WORK TASK
Lines of the listing that contain "props" need to be copied.

RECORDS FOR PROCESSING
* * *
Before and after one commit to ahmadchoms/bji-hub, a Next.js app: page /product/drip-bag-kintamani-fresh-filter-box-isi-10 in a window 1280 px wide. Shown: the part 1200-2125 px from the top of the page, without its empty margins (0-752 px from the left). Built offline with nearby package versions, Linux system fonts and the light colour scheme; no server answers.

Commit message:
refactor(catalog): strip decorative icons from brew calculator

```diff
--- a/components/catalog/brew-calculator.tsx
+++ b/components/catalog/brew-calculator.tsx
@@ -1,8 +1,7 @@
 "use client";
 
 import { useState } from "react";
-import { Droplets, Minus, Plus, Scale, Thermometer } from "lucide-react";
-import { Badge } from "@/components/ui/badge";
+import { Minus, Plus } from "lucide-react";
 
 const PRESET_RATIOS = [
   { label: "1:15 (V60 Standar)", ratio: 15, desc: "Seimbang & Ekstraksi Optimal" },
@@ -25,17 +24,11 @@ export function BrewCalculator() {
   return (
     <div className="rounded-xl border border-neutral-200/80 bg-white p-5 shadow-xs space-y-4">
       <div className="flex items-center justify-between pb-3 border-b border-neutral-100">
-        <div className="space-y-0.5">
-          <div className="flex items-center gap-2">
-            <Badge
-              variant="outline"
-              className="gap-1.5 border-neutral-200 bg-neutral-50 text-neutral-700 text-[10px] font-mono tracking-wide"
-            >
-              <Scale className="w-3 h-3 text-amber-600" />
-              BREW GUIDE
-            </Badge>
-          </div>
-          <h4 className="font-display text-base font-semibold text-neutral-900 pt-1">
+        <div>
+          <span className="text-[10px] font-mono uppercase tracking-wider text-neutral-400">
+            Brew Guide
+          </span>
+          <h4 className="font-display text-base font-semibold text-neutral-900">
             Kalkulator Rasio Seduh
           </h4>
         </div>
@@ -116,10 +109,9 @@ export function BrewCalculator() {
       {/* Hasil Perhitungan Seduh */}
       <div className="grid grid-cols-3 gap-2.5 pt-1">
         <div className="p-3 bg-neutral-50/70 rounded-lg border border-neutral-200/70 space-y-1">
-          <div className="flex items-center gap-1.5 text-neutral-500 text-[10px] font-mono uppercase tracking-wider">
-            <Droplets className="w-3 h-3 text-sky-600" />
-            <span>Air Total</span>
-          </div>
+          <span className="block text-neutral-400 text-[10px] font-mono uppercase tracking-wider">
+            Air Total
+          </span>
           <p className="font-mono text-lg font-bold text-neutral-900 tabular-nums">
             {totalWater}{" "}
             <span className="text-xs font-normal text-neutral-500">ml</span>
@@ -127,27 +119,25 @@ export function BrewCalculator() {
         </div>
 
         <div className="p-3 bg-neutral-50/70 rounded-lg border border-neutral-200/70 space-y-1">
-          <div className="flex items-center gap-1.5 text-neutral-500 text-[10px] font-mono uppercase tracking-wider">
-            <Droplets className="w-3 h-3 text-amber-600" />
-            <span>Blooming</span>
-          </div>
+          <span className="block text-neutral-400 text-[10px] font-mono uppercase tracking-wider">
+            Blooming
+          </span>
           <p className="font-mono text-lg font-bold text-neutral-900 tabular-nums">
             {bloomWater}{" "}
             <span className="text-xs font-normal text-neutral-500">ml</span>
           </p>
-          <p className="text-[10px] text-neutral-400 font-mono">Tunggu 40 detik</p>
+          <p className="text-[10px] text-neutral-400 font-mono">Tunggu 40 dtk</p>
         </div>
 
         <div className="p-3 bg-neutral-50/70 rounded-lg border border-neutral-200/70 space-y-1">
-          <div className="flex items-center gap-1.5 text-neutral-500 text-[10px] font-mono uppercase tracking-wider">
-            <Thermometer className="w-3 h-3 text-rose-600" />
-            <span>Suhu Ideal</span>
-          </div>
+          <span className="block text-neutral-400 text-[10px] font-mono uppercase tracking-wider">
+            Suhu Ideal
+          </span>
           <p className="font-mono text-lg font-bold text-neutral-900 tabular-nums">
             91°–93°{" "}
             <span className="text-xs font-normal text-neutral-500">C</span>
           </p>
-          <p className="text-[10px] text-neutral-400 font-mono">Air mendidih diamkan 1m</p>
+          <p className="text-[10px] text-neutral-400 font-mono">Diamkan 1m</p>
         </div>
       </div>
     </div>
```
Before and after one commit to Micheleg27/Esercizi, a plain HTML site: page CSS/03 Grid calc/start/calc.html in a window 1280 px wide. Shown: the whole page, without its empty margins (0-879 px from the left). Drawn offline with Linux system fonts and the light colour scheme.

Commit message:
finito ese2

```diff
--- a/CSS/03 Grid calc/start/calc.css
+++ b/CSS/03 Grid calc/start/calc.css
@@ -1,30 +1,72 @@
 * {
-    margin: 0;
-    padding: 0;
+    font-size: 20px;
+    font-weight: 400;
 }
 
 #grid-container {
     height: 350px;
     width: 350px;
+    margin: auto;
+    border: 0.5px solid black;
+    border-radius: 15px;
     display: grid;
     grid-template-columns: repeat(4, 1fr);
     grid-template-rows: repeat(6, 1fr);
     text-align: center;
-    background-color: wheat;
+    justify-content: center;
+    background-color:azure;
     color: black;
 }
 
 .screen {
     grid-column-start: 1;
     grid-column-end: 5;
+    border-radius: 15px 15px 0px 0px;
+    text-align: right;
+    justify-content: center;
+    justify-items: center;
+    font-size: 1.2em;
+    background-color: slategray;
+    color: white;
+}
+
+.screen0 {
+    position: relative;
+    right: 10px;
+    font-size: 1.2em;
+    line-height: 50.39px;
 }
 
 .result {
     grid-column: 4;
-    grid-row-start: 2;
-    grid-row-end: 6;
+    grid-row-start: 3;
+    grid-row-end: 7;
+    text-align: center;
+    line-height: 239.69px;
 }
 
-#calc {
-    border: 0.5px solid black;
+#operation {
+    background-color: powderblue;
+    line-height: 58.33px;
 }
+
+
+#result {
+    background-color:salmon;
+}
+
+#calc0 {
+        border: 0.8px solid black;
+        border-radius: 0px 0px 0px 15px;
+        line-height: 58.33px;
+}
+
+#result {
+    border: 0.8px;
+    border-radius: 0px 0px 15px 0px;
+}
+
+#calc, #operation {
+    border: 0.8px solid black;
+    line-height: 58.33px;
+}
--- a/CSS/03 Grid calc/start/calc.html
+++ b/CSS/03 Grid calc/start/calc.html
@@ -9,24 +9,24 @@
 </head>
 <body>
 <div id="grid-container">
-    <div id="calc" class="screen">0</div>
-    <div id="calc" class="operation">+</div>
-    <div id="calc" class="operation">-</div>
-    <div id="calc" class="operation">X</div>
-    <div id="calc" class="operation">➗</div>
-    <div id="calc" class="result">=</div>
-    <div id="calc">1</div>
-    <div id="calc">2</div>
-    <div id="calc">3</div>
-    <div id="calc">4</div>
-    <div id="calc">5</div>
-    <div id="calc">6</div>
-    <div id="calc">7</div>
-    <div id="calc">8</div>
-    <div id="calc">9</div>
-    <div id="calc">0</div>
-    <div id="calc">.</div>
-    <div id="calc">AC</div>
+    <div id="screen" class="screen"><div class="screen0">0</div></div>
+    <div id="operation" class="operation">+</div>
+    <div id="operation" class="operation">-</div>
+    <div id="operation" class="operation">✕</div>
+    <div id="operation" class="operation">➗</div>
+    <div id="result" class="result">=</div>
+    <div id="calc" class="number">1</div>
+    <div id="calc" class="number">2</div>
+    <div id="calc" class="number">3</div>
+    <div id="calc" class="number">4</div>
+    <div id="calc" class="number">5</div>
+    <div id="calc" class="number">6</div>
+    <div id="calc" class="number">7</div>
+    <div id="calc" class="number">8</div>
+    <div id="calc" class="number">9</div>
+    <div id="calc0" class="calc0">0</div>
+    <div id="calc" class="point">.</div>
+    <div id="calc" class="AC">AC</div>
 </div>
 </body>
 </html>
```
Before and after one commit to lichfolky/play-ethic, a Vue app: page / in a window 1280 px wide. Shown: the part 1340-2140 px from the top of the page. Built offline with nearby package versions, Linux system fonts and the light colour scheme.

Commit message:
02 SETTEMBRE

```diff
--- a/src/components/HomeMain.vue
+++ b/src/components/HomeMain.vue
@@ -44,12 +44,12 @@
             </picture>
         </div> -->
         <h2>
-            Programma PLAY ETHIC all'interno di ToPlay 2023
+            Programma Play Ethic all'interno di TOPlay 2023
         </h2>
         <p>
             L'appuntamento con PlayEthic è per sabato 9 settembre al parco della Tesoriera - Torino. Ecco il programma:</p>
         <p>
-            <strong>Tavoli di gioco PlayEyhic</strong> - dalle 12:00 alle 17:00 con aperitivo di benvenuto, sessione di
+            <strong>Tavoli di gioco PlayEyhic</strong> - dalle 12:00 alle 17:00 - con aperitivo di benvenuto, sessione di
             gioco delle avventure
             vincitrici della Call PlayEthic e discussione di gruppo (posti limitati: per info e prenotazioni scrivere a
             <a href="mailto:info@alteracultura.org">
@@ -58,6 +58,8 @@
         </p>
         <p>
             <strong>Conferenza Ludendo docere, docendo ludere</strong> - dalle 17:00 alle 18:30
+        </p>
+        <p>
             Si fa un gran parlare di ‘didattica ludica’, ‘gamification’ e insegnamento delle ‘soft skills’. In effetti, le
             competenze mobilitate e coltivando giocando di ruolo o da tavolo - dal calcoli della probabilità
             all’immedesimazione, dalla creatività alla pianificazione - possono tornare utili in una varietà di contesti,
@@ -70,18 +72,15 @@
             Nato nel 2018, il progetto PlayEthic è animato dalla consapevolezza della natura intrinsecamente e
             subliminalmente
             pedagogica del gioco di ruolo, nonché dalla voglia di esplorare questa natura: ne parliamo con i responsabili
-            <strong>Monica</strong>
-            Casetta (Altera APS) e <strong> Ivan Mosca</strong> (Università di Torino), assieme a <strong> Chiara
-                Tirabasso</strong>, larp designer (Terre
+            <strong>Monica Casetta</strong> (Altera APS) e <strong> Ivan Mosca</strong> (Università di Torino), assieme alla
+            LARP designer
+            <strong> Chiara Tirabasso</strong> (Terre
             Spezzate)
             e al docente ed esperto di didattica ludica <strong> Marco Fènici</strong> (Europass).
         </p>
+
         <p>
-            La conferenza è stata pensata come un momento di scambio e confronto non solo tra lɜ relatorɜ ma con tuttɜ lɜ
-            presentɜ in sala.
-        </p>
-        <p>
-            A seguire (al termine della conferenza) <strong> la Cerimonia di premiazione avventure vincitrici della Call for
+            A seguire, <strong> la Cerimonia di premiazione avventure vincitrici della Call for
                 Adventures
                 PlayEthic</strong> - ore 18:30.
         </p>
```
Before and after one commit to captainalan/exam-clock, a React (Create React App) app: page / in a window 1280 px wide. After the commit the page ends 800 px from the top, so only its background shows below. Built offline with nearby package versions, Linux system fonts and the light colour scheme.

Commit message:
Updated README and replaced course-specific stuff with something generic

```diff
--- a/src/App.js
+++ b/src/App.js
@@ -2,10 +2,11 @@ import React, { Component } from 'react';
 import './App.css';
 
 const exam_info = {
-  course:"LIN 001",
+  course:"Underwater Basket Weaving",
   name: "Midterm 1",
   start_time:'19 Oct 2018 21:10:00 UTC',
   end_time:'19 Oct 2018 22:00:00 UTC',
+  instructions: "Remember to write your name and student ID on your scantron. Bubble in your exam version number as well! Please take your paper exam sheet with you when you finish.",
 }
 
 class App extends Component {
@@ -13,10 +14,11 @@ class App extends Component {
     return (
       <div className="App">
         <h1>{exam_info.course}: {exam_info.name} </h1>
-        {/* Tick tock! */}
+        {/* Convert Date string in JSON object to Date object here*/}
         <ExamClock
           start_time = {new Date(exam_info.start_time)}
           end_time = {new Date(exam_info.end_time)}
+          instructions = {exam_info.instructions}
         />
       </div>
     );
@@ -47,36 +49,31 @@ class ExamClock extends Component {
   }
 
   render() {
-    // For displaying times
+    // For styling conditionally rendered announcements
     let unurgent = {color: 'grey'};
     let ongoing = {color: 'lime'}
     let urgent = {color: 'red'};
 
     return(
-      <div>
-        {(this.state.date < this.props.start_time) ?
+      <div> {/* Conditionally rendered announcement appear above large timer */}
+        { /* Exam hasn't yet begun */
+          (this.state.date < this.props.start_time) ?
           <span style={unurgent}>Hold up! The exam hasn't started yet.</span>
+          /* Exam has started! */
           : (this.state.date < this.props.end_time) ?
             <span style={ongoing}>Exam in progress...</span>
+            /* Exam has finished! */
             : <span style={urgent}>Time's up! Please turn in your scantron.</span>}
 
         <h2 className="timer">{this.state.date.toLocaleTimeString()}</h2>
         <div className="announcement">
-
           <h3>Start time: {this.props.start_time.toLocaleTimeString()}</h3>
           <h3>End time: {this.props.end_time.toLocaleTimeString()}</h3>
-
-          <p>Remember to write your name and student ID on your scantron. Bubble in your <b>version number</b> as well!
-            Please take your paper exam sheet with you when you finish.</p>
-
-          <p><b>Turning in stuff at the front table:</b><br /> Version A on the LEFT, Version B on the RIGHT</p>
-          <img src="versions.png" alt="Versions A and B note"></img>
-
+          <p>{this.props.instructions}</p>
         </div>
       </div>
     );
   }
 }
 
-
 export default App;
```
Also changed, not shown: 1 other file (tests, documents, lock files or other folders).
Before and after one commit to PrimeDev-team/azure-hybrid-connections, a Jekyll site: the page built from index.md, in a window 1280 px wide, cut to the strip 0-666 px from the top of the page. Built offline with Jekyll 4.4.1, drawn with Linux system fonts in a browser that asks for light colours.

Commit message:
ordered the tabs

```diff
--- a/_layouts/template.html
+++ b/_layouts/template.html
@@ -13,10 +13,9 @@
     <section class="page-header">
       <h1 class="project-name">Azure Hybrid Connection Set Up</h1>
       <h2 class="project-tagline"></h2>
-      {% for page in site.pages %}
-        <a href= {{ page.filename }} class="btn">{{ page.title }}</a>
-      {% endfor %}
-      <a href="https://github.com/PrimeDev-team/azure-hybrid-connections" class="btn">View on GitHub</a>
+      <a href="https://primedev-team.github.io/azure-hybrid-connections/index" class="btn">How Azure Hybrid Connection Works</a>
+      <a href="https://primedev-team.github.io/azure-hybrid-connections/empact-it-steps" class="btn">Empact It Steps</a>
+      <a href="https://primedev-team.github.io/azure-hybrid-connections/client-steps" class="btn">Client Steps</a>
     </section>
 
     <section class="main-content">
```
* * *
SOLUTION BELOW
-        {(this.state.date < this.props.start_time) ?
+          (this.state.date < this.props.start_time) ?
           : (this.state.date < this.props.end_time) ?
           <h3>Start time: {this.props.start_time.toLocaleTimeString()}</h3>
           <h3>End time: {this.props.end_time.toLocaleTimeString()}</h3>
+          <p>{this.props.instructions}</p>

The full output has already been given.